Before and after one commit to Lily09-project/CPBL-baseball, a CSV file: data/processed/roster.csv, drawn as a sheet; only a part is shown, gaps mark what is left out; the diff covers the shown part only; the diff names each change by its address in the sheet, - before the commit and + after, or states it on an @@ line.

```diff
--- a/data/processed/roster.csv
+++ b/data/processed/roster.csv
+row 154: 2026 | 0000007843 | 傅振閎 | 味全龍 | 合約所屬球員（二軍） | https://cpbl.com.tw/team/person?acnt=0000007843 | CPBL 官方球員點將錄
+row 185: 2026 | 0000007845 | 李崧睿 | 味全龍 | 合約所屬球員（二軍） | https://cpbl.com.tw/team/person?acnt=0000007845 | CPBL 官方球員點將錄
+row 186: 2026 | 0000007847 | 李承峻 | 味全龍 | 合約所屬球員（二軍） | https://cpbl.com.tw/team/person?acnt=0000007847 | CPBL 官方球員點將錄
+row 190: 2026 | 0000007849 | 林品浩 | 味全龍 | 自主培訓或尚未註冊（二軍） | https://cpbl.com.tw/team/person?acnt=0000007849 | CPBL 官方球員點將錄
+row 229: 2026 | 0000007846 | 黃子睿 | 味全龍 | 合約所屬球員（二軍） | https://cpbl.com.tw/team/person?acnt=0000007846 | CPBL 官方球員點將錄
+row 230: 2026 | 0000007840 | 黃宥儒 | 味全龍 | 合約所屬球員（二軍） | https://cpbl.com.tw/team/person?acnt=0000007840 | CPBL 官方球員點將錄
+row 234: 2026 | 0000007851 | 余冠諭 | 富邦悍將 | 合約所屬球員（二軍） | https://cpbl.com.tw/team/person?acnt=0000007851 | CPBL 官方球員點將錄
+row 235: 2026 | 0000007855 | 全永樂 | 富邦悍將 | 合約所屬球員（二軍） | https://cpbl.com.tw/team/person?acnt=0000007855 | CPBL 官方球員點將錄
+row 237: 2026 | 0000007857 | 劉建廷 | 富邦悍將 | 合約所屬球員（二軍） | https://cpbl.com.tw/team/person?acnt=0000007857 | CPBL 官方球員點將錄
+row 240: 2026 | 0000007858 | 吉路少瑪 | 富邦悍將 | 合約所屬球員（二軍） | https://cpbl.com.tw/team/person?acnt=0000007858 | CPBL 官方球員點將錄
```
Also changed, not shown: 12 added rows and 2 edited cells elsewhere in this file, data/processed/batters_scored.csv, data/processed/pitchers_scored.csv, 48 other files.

--*--

→ **WHAT NEEDS TO BE DONE**
In the material above, each line with the word "roster" should be copied.

→ **SOLUTION BELOW**
Before and after one commit to Lily09-project/CPBL-baseball, a CSV file: data/processed/roster.csv, drawn as a sheet; only a part is shown, gaps mark what is left out; the diff covers the shown part only; the diff names each change by its address in the sheet, - before the commit and + after, or states it on an @@ line.
--- a/data/processed/roster.csv
+++ b/data/processed/roster.csv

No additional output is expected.